Live – and I can personally attest to this – the group was stunning. I heard them when still a schoolboy and the memory will never fade. The group that recorded in Haarlem, Netherlands (not Harlem, as some disco - graphies insist) was slightly different from the Touching group in that Mark Levinson had replaced Carter in the bass role. One point in common between Bley and Evans was their shared wish to keep a regular group together, ideally in Evans’s case for three years, though tragically his greatest group was foreshortened by the early death of Scott LaFaro in an auto accident. Bley worked hard to integrate Levinson’s punchier and less obviously singing sound. They’d recorded Ramblin’ and Blood in European studios some months prior to the Haarlem date and the group that came together that November day was in fierily exuberant form. There is no performance in modern jazz that lifts my spirits more than “Mister Joy”. It and “Blood”, both Annette Peacock compositions, were to remain in his repertoire for some time and appear on other albums and live recordings of the period, with different groups. But they were never bettered here, and for my money, the art of the jazz piano trio reached its peak in Europe in the middle 1960s. That’s not denigrate Bill Evans or belittle the transcendent of the Village Vanguard sessions, just to state an evolutionary fact.

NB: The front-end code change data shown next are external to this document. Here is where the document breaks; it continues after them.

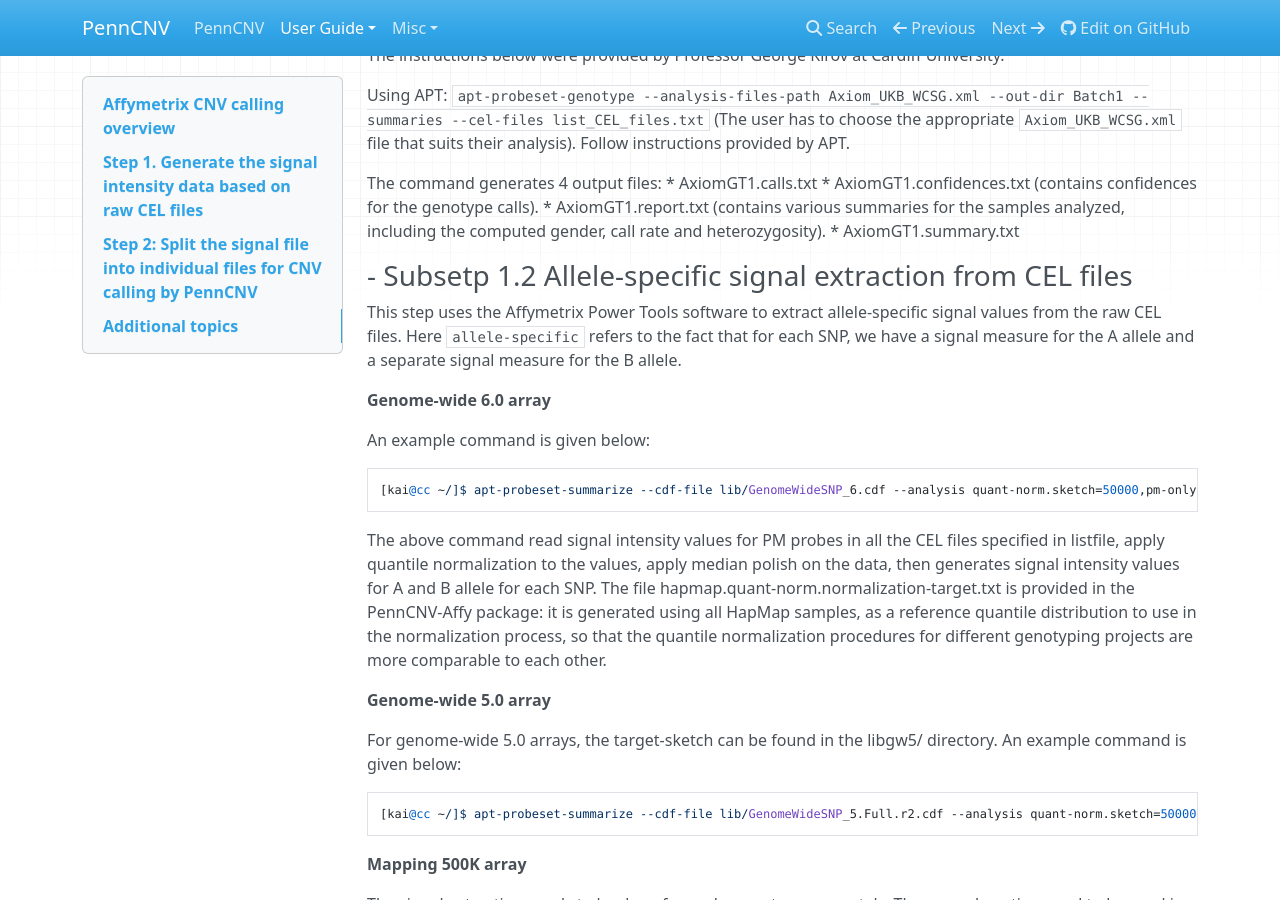
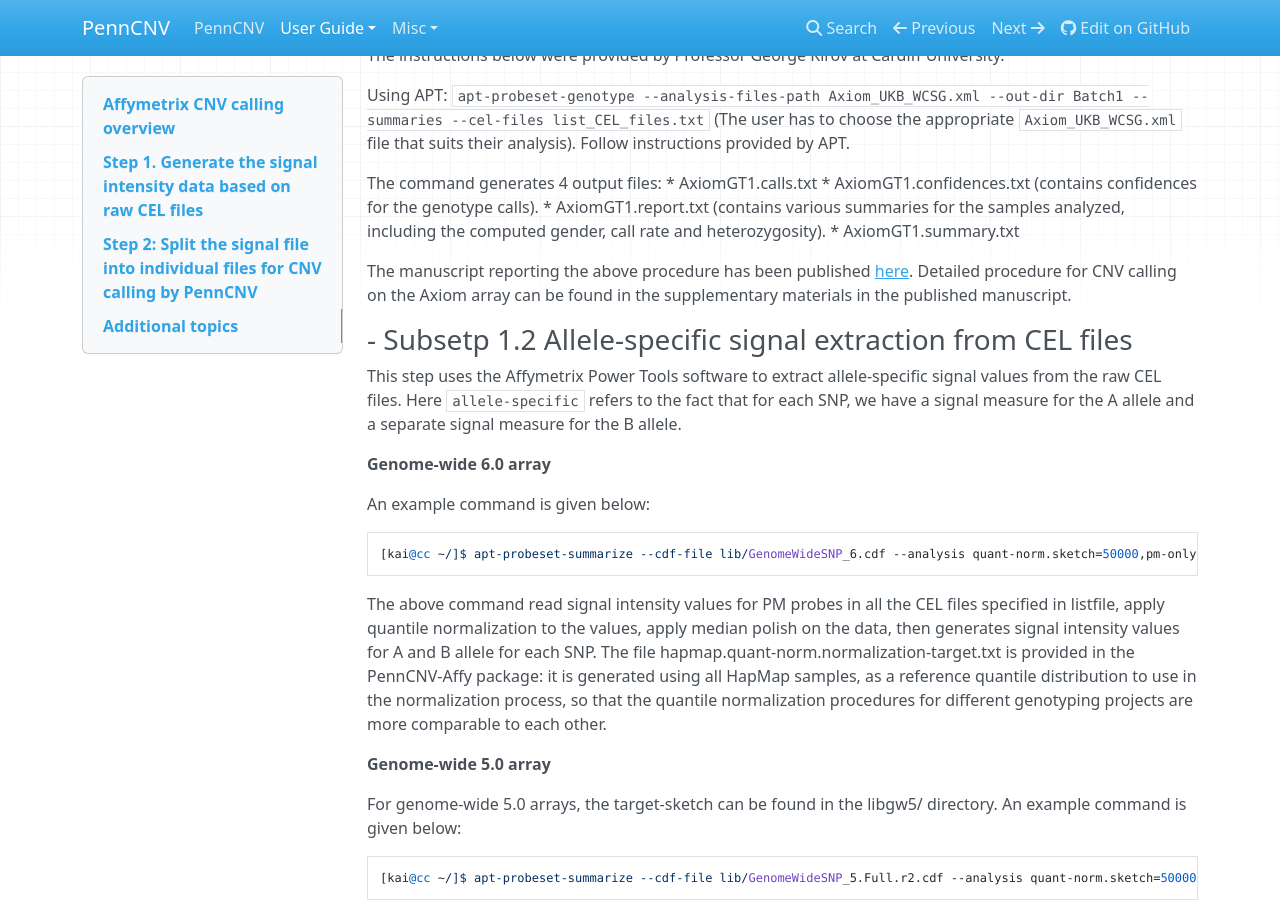
Before and after one commit to WGLab/PennCNV, an MkDocs documentation site: the page built from docs/user-guide/affy.md, in a window 1280 px wide and 900 px high, scrolled down 2983 px. Built offline with MkDocs 1.6.1, drawn with Linux system fonts in a browser that asks for light colours; nearby versions of some CDN libraries; old or Windows-style settings are respelled for this version of MkDocs.

Commit message:
Update affy.md

```diff
--- a/docs/user-guide/affy.md
+++ b/docs/user-guide/affy.md
@@ -71,6 +71,8 @@ The command generates 4 output files:
 * AxiomGT1.confidences.txt (contains confidences for the genotype calls).
 * AxiomGT1.report.txt (contains various summaries for the samples analyzed, including the computed gender, call rate and heterozygosity).
 * AxiomGT1.summary.txt
+
+The manuscript reporting the above procedure has been published [here](http://www.sciencedirect.com/science/article/pii/S0006322316327111). Detailed procedure for CNV calling on the Axiom array can be found in the supplementary materials in the published manuscript.
 
 ### - Subsetp 1.2 Allele-specific signal extraction from CEL files
 
```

Listening to Paul Bley, open-mindedly, will change your heart and your hearing. - Brian Morton, January 202